Go through the records below and set each one down exactly, leaving out any pictures.
---------- DATA FOR THE TASK ----------
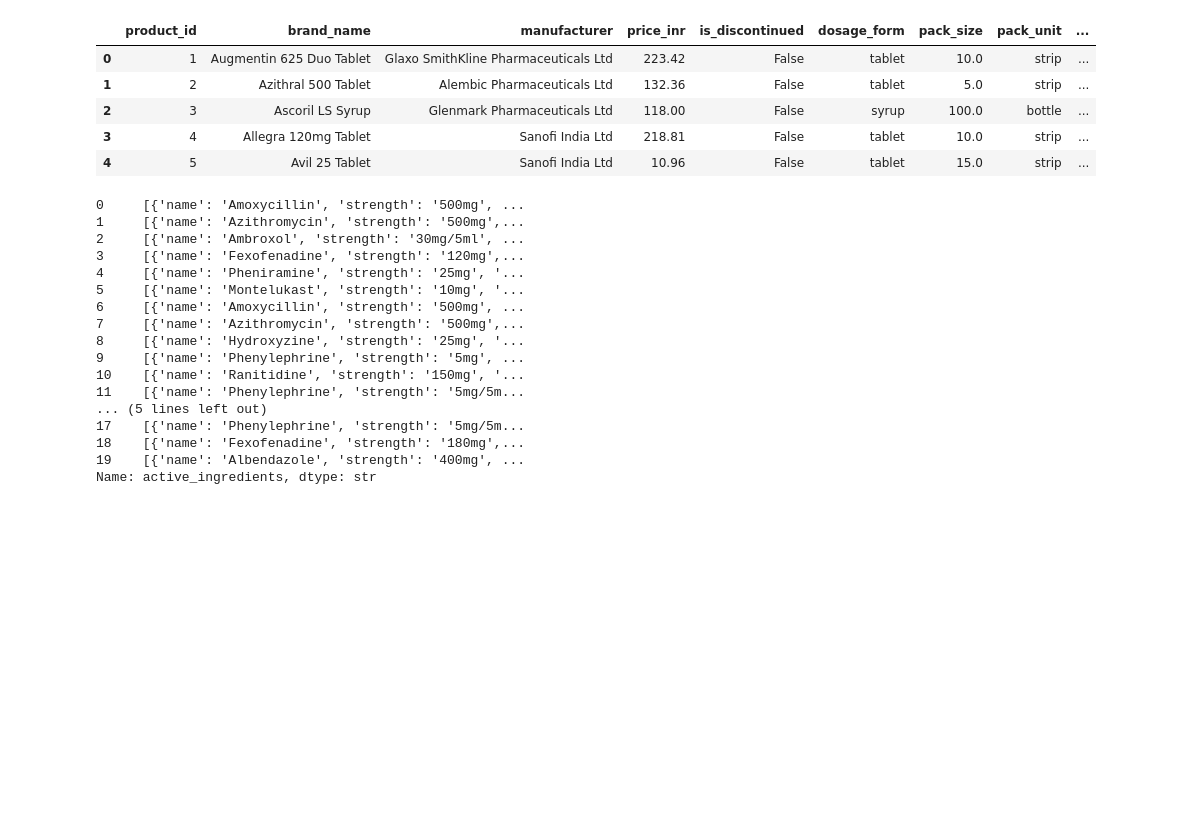
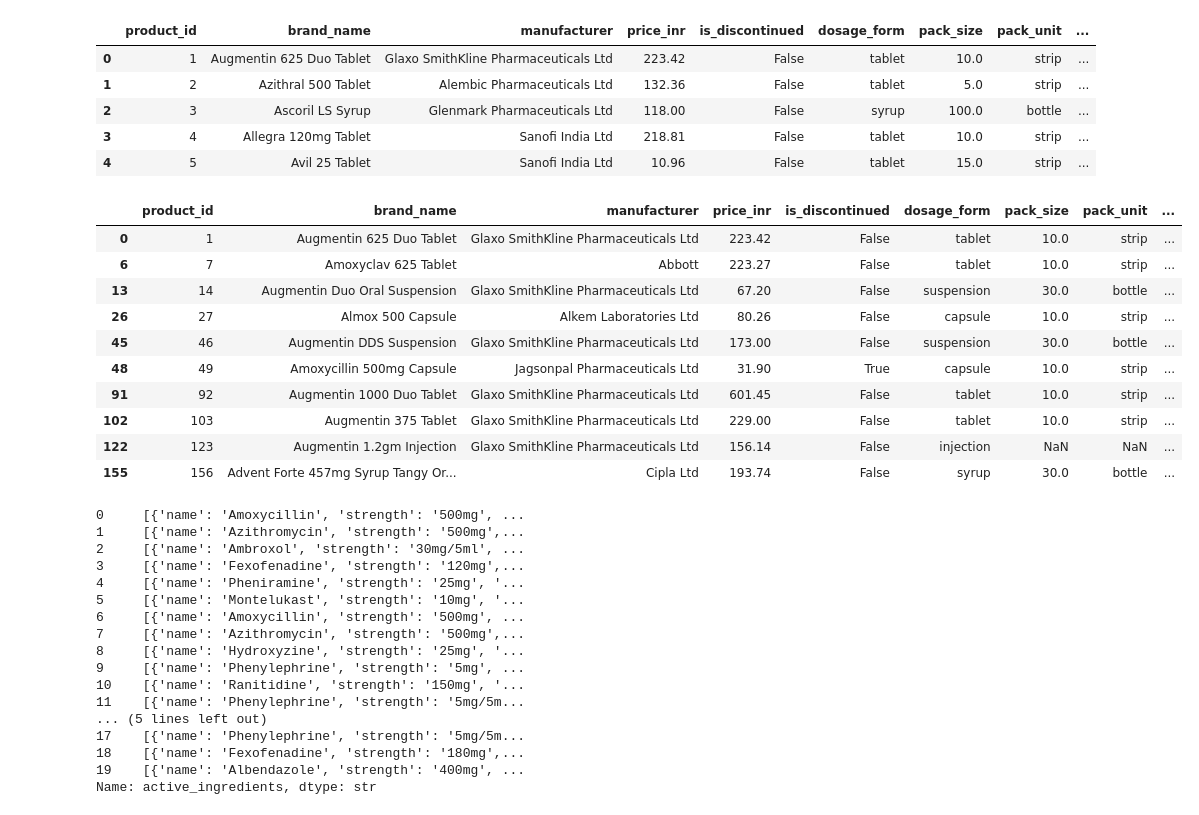
Before and after one commit to Oblivionium/medicine-finder, a Jupyter notebook: notebooks/eda.ipynb, the cells around one changed output. Drawn from its saved outputs; the diff is of its cells as text; code cells hidden in the pictures; blank space fills up the shorter version.

```diff
--- a/notebooks/eda.ipynb
+++ b/notebooks/eda.ipynb
@@ -159,6 +159,20 @@ df.head()
 | 2 | 3 | Ascoril LS Syrup | Glenmark Pharmaceuticals Ltd | 118.00 | False | syrup | 100.0 | bottle | ... |
 | 3 | 4 | Allegra 120mg Tablet | Sanofi India Ltd | 218.81 | False | tablet | 10.0 | strip | ... |
 | 4 | 5 | Avil 25 Tablet | Sanofi India Ltd | 10.96 | False | tablet | 15.0 | strip | ... |
+# %%
+df[df["primary_ingredient"] == "Amoxycillin"].head(10)
+# %% [output]
+|  | product_id | brand_name | manufacturer | price_inr | is_discontinued | dosage_form | pack_size | pack_unit | ... |
+| 0 | 1 | Augmentin 625 Duo Tablet | Glaxo SmithKline Pharmaceuticals Ltd | 223.42 | False | tablet | 10.0 | strip | ... |
+| 6 | 7 | Amoxyclav 625 Tablet | Abbott | 223.27 | False | tablet | 10.0 | strip | ... |
+| 13 | 14 | Augmentin Duo Oral Suspension | Glaxo SmithKline Pharmaceuticals Ltd | 67.20 | False | suspension | 30.0 | bottle | ... |
+| 26 | 27 | Almox 500 Capsule | Alkem Laboratories Ltd | 80.26 | False | capsule | 10.0 | strip | ... |
+| 45 | 46 | Augmentin DDS Suspension | Glaxo SmithKline Pharmaceuticals Ltd | 173.00 | False | suspension | 30.0 | bottle | ... |
+| 48 | 49 | Amoxycillin 500mg Capsule | Jagsonpal Pharmaceuticals Ltd | 31.90 | True | capsule | 10.0 | strip | ... |
+| 91 | 92 | Augmentin 1000 Duo Tablet | Glaxo SmithKline Pharmaceuticals Ltd | 601.45 | False | tablet | 10.0 | strip | ... |
+| 102 | 103 | Augmentin 375 Tablet | Glaxo SmithKline Pharmaceuticals Ltd | 229.00 | False | tablet | 10.0 | strip | ... |
+| 122 | 123 | Augmentin 1.2gm Injection | Glaxo SmithKline Pharmaceuticals Ltd | 156.14 | False | injection | NaN | NaN | ... |
+| 155 | 156 | Advent Forte 457mg Syrup Tangy Or... | Cipla Ltd | 193.74 | False | syrup | 30.0 | bottle | ... |
 # %%
 df["active_ingredients"].head(20)
 # %% [output]
```
Also changed, not shown: 1 other file.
----------
ANSWER TO THE EXERCISE —
Before and after one commit to Oblivionium/medicine-finder, a Jupyter notebook: notebooks/eda.ipynb, the cells around one changed output. Drawn from its saved outputs; the diff is of its cells as text; code cells hidden in the pictures; blank space fills up the shorter version.

```diff
--- a/notebooks/eda.ipynb
+++ b/notebooks/eda.ipynb
@@ -159,6 +159,20 @@ df.head()
 | 2 | 3 | Ascoril LS Syrup | Glenmark Pharmaceuticals Ltd | 118.00 | False | syrup | 100.0 | bottle | ... |
 | 3 | 4 | Allegra 120mg Tablet | Sanofi India Ltd | 218.81 | False | tablet | 10.0 | strip | ... |
 | 4 | 5 | Avil 25 Tablet | Sanofi India Ltd | 10.96 | False | tablet | 15.0 | strip | ... |
+# %%
+df[df["primary_ingredient"] == "Amoxycillin"].head(10)
+# %% [output]
+|  | product_id | brand_name | manufacturer | price_inr | is_discontinued | dosage_form | pack_size | pack_unit | ... |
+| 0 | 1 | Augmentin 625 Duo Tablet | Glaxo SmithKline Pharmaceuticals Ltd | 223.42 | False | tablet | 10.0 | strip | ... |
+| 6 | 7 | Amoxyclav 625 Tablet | Abbott | 223.27 | False | tablet | 10.0 | strip | ... |
+| 13 | 14 | Augmentin Duo Oral Suspension | Glaxo SmithKline Pharmaceuticals Ltd | 67.20 | False | suspension | 30.0 | bottle | ... |
+| 26 | 27 | Almox 500 Capsule | Alkem Laboratories Ltd | 80.26 | False | capsule | 10.0 | strip | ... |
+| 45 | 46 | Augmentin DDS Suspension | Glaxo SmithKline Pharmaceuticals Ltd | 173.00 | False | suspension | 30.0 | bottle | ... |
+| 48 | 49 | Amoxycillin 500mg Capsule | Jagsonpal Pharmaceuticals Ltd | 31.90 | True | capsule | 10.0 | strip | ... |
+| 91 | 92 | Augmentin 1000 Duo Tablet | Glaxo SmithKline Pharmaceuticals Ltd | 601.45 | False | tablet | 10.0 | strip | ... |
+| 102 | 103 | Augmentin 375 Tablet | Glaxo SmithKline Pharmaceuticals Ltd | 229.00 | False | tablet | 10.0 | strip | ... |
+| 122 | 123 | Augmentin 1.2gm Injection | Glaxo SmithKline Pharmaceuticals Ltd | 156.14 | False | injection | NaN | NaN | ... |
+| 155 | 156 | Advent Forte 457mg Syrup Tangy Or... | Cipla Ltd | 193.74 | False | syrup | 30.0 | bottle | ... |
 # %%
 df["active_ingredients"].head(20)
 # %% [output]
```
Also changed, not shown: 1 other file.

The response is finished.